# EXERCISE GOAL:
Scan the entries below for the word "summarize" and copy every line in which it occurs.

[Records excerpted from a collection]
....................

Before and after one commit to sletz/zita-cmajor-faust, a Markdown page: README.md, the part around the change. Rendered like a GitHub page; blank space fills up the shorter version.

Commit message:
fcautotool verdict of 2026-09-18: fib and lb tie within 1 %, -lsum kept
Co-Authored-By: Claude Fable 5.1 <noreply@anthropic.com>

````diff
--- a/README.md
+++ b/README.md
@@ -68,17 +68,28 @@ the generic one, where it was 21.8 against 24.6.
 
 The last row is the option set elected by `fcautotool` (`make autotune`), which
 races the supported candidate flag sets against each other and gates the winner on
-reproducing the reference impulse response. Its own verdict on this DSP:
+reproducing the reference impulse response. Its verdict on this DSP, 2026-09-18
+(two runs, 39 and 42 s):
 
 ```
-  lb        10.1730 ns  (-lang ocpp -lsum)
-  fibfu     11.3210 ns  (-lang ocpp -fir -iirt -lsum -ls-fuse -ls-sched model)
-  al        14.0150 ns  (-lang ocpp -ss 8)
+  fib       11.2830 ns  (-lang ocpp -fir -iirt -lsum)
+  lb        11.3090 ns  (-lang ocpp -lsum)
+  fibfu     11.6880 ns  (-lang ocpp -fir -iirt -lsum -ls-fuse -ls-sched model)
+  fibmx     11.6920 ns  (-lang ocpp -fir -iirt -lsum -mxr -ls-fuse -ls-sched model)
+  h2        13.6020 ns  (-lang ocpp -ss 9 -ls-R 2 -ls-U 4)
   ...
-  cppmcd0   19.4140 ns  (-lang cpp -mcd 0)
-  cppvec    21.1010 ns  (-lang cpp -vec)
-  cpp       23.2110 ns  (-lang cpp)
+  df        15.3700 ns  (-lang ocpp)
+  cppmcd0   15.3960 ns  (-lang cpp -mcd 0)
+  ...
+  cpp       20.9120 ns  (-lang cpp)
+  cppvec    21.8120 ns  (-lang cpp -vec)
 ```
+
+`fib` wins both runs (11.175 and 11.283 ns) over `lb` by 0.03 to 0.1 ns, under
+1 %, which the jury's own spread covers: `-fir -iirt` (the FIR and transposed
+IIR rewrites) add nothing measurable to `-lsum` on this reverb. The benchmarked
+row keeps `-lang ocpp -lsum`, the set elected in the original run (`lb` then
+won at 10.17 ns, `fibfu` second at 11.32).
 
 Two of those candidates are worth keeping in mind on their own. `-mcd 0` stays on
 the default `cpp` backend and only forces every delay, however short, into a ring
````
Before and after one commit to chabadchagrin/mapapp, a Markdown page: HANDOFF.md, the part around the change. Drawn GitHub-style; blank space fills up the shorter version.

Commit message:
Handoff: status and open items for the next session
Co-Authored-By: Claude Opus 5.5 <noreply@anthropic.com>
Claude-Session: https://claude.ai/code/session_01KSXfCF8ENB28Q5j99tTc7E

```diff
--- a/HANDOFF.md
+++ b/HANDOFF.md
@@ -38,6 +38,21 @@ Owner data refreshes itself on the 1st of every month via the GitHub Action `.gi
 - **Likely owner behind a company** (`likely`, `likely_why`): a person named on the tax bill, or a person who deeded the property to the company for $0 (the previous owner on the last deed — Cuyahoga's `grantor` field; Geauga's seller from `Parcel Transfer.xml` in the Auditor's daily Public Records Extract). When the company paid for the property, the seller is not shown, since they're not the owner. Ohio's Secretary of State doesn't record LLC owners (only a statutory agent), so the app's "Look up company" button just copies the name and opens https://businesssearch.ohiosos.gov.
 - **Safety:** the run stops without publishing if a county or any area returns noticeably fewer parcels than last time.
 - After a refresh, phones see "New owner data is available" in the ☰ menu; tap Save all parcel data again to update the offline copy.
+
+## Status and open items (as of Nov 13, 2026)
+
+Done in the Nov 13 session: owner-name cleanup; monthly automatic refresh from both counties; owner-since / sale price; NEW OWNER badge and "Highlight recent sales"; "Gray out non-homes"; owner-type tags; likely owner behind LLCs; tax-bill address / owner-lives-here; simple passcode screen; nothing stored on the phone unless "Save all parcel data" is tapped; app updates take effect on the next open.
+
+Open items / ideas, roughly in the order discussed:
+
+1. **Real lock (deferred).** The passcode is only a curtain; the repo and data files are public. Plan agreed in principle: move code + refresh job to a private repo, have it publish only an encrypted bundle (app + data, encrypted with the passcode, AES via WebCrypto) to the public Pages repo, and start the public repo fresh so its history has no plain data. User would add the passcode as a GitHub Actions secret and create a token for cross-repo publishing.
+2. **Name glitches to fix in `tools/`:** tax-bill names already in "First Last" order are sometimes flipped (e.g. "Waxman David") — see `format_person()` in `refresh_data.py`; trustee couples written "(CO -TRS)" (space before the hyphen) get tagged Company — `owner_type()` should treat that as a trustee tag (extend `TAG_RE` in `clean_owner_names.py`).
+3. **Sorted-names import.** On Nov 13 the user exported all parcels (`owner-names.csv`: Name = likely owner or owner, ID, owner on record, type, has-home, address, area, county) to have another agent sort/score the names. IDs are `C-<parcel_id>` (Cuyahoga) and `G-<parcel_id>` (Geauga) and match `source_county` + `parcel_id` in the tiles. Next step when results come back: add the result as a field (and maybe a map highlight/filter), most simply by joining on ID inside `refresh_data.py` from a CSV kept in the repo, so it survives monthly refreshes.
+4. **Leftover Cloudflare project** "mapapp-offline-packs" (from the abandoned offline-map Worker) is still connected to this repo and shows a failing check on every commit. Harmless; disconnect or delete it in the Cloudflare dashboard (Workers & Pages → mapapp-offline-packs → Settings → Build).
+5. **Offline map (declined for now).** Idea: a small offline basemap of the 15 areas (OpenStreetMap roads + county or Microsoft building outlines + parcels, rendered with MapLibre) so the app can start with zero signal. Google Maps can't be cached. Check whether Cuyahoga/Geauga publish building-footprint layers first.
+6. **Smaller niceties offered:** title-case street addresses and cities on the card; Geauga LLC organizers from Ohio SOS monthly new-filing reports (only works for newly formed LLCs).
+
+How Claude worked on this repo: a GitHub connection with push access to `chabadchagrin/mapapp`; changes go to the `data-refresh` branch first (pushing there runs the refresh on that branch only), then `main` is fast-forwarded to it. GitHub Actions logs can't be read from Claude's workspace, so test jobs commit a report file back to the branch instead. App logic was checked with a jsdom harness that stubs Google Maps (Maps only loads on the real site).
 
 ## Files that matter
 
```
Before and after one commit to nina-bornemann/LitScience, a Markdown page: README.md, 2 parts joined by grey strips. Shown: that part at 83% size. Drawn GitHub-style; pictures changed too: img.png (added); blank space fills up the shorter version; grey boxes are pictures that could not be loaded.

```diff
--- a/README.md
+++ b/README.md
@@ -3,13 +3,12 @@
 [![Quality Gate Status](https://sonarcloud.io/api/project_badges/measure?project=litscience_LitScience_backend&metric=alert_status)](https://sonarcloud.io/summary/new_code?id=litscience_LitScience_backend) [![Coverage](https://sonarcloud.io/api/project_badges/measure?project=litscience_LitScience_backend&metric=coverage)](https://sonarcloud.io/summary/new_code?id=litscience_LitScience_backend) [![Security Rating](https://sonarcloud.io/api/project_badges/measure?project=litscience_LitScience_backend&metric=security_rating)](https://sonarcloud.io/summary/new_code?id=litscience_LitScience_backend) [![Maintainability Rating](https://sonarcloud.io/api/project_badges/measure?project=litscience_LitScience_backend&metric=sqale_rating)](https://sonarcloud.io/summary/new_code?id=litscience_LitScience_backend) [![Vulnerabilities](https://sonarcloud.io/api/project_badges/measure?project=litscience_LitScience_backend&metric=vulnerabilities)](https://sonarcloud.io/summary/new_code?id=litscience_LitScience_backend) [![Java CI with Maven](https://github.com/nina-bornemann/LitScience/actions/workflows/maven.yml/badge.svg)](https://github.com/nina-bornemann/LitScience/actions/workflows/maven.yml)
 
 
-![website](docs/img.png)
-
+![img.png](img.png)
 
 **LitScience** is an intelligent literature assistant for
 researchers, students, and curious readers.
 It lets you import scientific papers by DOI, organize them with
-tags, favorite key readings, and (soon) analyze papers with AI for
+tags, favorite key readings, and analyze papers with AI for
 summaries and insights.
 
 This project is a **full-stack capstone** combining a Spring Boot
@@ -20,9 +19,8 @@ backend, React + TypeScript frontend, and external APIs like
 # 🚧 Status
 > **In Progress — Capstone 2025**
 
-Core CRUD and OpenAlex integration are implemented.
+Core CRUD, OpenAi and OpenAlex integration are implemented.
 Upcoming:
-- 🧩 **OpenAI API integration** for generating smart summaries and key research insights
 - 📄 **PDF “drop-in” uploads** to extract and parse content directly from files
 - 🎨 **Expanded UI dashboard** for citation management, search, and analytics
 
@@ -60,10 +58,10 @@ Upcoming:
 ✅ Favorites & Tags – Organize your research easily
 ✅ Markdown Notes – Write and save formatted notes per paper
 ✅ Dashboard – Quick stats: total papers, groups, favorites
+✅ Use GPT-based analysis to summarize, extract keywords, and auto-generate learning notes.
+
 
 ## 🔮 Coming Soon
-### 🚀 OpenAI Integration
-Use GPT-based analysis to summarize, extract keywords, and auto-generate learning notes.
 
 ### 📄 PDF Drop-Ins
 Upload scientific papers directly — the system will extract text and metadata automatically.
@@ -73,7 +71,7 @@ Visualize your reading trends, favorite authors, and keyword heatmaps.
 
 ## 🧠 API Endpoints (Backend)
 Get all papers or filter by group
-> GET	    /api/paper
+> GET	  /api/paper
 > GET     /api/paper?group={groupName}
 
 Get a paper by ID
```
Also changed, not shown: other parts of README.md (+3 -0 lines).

....................

# REPLY TO THE TASK:
+✅ Use GPT-based analysis to summarize, extract keywords, and auto-generate learning notes.
-Use GPT-based analysis to summarize, extract keywords, and auto-generate learning notes.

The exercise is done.